Andy Bronson / Herald file                                 A joint project by the Tulalip Tribes and the city of Snohomish will see to the removal the Pilchuck River Dam by summer 2020.

Andy Bronson / Herald file A joint project by the Tulalip Tribes and the city of Snohomish will see to the removal the Pilchuck River Dam by summer 2020.

Pilchuck Dam removal would clear the way for salmon

Backers of the fish-habitat project near Granite Falls have scheduled a March 19 open house.

GRANITE FALLS — Plans are moving ahead to get rid of a major barrier to fish on the Pilchuck River.

Anyone who wants to learn more about the Pilchuck River Dam demolition is welcome to attend a March 19 open house. It’s scheduled from 4 to 8 p.m. at the Granite Falls Library on 815 E. Galena St.

“The demolition timeline is still looking like summer (August) 2020,” said Brett Shattuck, a restoration ecologist with the Tulalip Tribes. “We continue to develop designs, permitting and conduct community outreach.”

The city of Snohomish joined forces with the tribes to work on removing the structure, which the city owns. For more than a century, the dam and its forerunner supplied drinking water to town. It’s unclear why city leaders chose the spot about 15 miles away.

The dam blocks about 14 miles of the upper Pilchuck River. There is a fish ladder, but it isn’t effective.

By restoring access to habitat, the tribes hope to boost the recovery of fish species that once thrived there. Steelhead and chinook salmon are both listed as threatened under the Endangered Species Act. Coho salmon, a species of concern, also could benefit.

The first wooden diversion dam was built in 1912, a year after a fire destroyed part of downtown Snohomish. The concrete dam went up in 1932.

About two years ago, the city decommissioned the dam and a nearby water-treatment plant. They now serve no practical purpose.

Snohomish has relied on the tribes’ expertise to navigate federal and state regulations. “The tribes have been instrumental in helping us move it through the permitting process,” said Steve Schuller, Snohomish’s city administrator and utility general manager. “It would be laborious for us as a smaller city.”

The governments have made progress in securing grants for the work, which is expected to cost at least $1.8 million. It would involve heavy equipment working in and around the water.
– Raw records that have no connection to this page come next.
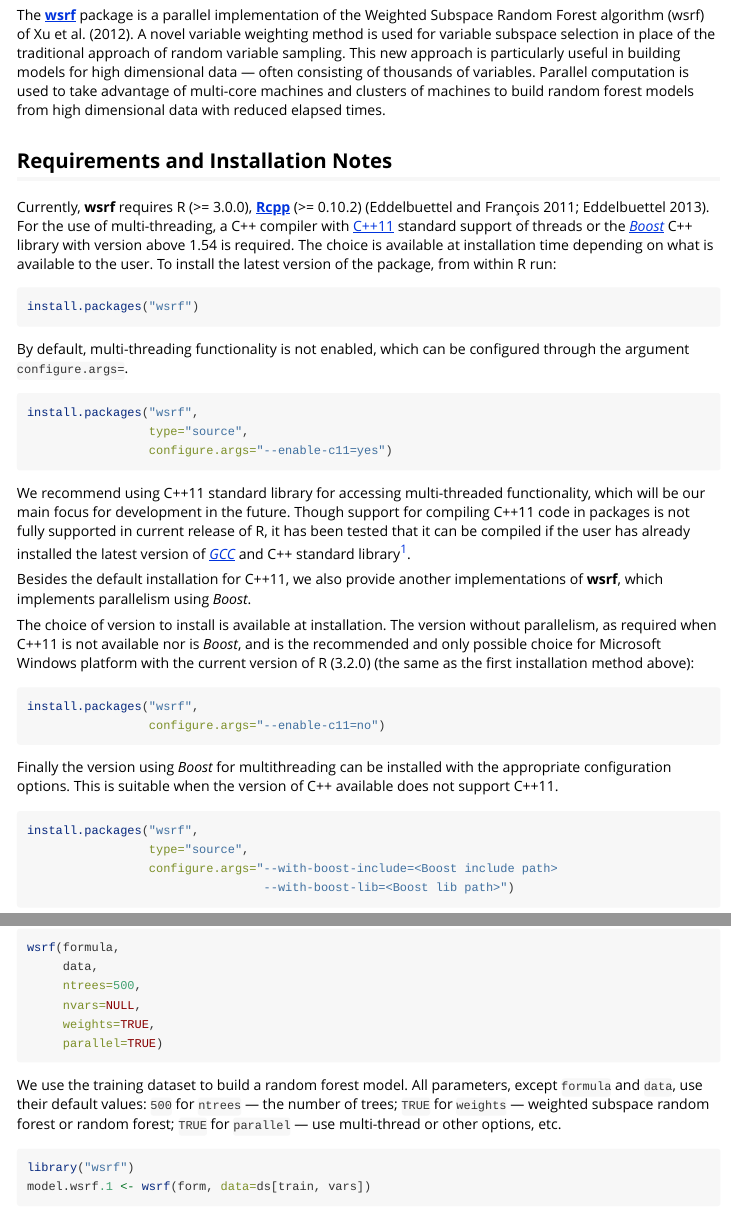
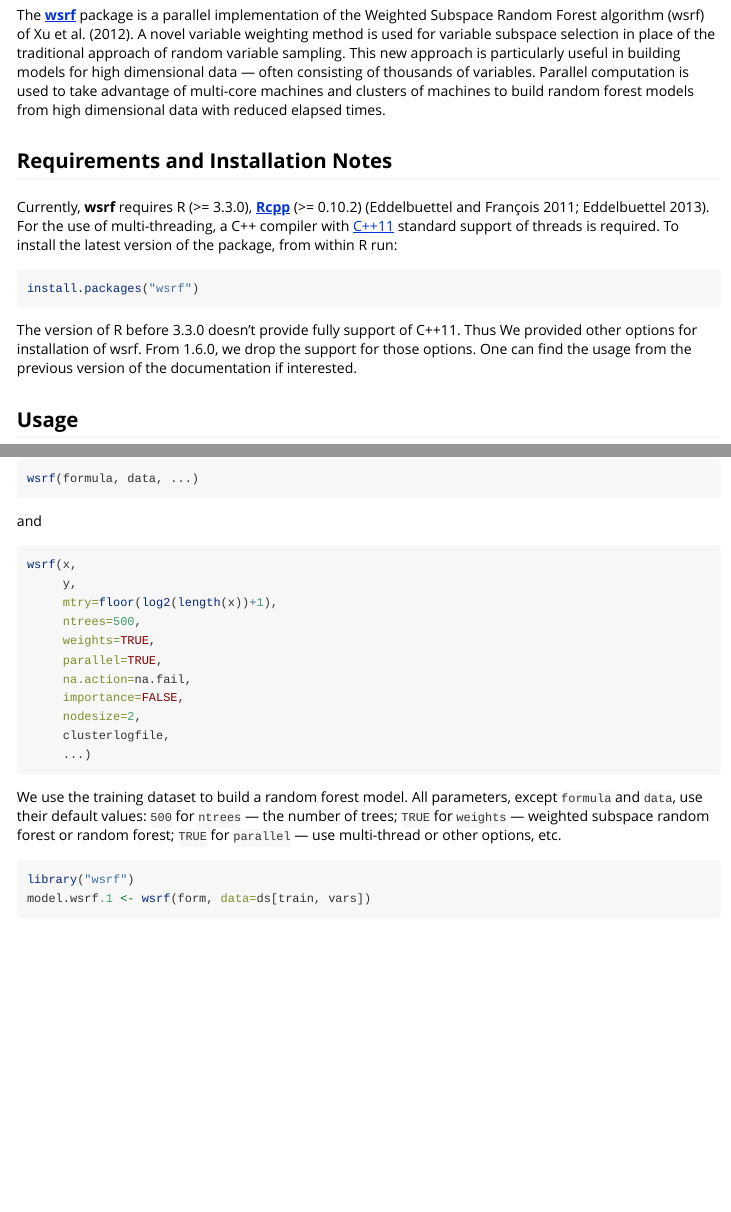
Before and after one commit to SimonYansenZhao/wsrf, an R Markdown document (vignettes/wsrf-guide.Rmd): the page in a window 1100 px wide, from 210 px down, and a second part further down, joined at a grey line. Rendered offline with R 4.5, knitr and Pandoc, with nearby package versions; some code elsewhere in the file could not run offline; common packages that the code uses without loading them are loaded.

Commit message:
Remove all Boost related code and documentation

````diff
--- a/vignettes/wsrf-guide.Rmd
+++ b/vignettes/wsrf-guide.Rmd
@@ -27,32 +27,14 @@ reduced elapsed times.
 
 ## Requirements and Installation Notes ##
 
-Currently, **wsrf** requires R (>= 3.0.0),
+Currently, **wsrf** requires R (>= 3.3.0),
 [**Rcpp**](http://cran.r-project.org/package=Rcpp) (>= 0.10.2)
 [@dirk2011rcpp; @dirk2013seamless].  For the use of multi-threading, a
 C++ compiler with [C++11](https://en.wikipedia.org/wiki/C%2B%2B11)
-standard support of threads or the [*Boost*](http://www.boost.org/)
-C++ library with version above 1.54 is required. The choice is
-available at installation time depending on what is available to the
-user.  To install the latest version of the package, from within R
-run:
+standard support of threads is required.  To install the latest
+version of the package, from within R run:
 
 ```{r eval=FALSE}
 install.packages("wsrf")
 ```
 
-By default, multi-threading functionality is not enabled, which can be
-configured through the argument `configure.args=`.
-
-```{r eval=FALSE}
-install.packages("wsrf",
-                 type="source",
-				 configure.args="--enable-c11=yes")
-```
-
-We recommend using C++11 standard library for accessing multi-threaded
-functionality, which will be our main focus for development in the
-future.  Though support for compiling C++11 code in packages is not
-fully supported in current release of R, it has been tested that it
-can be compiled if the user has already installed the latest version
-of [*GCC*](https://gcc.gnu.org/) and C++ standard library^[C++11
@@ -62,32 +41,7 @@ support is experimental in R-devel but not yet finished, see
-and
-[MinGW-w64 Notes by Duncan
-Murdoch](https://rawgit.com/kevinushey/RToolsToolchainUpdate/master/mingwnotes.html)].
-
-Besides the default installation for C++11, we also provide another
-implementations of **wsrf**, which implements parallelism using
-*Boost*.
-
-The choice of version to install is available at installation.  The
-version without parallelism, as required when C++11 is not available
-nor is *Boost*, and is the recommended and only possible choice for
-Microsoft Windows platform with the current version of R (3.2.0) (the
-same as the first installation method above):
-
-```{r eval=FALSE}
-install.packages("wsrf",
-                 configure.args="--enable-c11=no")
-```
-
-Finally the version using *Boost* for multithreading can be installed
-with the appropriate configuration options. This is suitable when the
-version of C++ available does not support C++11.
-
-```{r eval=FALSE}
-install.packages("wsrf",
-                 type="source",
-                 configure.args="--with-boost-include=<Boost include path>
-                                 --with-boost-lib=<Boost lib path>")
-```
+The version of R before 3.3.0 doesn't provide fully support of C++11.
+Thus We provided other options for installation of wsrf.  From 1.6.0,
+we drop the support for those options.  One can find the usage from
+the previous version of the documentation if interested.
 
 ## Usage ##
 
@@ -149,11 +102,22 @@ in **wsrf** is:
 
 ```{r eval=FALSE}
-wsrf(formula,
-     data,
+wsrf(formula, data, ...)
+```
+
+and
+
+```{r eval=FALSE}
+wsrf(x,
+     y,
+     mtry=floor(log2(length(x))+1),
      ntrees=500,
-     nvars=NULL,
      weights=TRUE,
-     parallel=TRUE)
+     parallel=TRUE,
+     na.action=na.fail,
+     importance=FALSE,
+     nodesize=2,
+     clusterlogfile,
+     ...)
 ```
 
 We use the training dataset to build a random forest model.  All
````
Also changed, not shown: R/wsrfParallelInfo.R (deleted, +0 -3 lines), README.md, vignettes/wsrf-guide.Rmd (6 more changed lines), 2 other files.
Staff from the tribes and city plan to attend the upcoming meeting to answer questions about the project. At least one more public meeting is expected, Shattuck said, likely this summer.

Noah Haglund: 425-339-3465; nhaglund@heraldnet.com. Twitter: @NWhaglund.

Talk to us

More in Local News

“We are still trying to figure out what to do with him,” said Everett Police Department property crimes Det. Adam Gage, who transports the statue back to a room using a rolling chair on Tuesday, April 13, 2021 in Everett, Washington.The Batman statue was recovered after it was stolen from an Everett comic book store last year.  (Andy Bronson / The Herald)
Batman returns! Stolen Funko statue is in police custody

The supersized bobblehead was taken from Everett Comics in an October “smash-and-grab.”

Eric Adler, the mystery man who is on Twitter as @EdmondsScanner (E. Wong)
Revealed: The mystery man behind the @EdmondsScanner tweets

He’s a 50-year-old mail carrier who dusted off his English degree to curate 6,000 tales on Twitter.

As eligibility expands, 4,700 flock to local vaccine clinics

It might be difficult to secure a dose right away in Snohomish County, but keep trying, officials say.

Father who fled state with 3 sons arrested in New Mexico

Richard Burke reportedly didn’t trust masks or vaccines. He was charged with custodial interference.

Brian Baird, a former congressman who lives in Edmonds, hopes to create a National Museum and Center for Service in Washington, D.C. (contributed photo)
‘The time is right’ to honor helpers, says former congressman

Brian Baird, of Edmonds, is working to establish a National Museum and Center for Service in D.C.

Man identified in fatal Mill Creek crash

Ian Jensen, 32, died after a multi-vehicle accident Saturday on 35th Avenue SE.

Package funding U.S. 2 trestle, Monroe bypass on the move

A $17.8 billion plan dealing with highways, ferries and transit has cleared the state Senate transportation panel.

Explosion shatters Everett apartment complex windows

Police were called to the Monte Cristo apartment complex, 2929 Hoyt Ave., Tuesday night.

Firefighters work to put out a blaze at a house in the Meadowdale area of Edmonds early Saturday morning.  (South County Fire)
Man, woman seriously injured in Meadowdale house fire

They were taken to Harborview Medical Center. Three other adults and a dog escaped with no injuries.

Most Read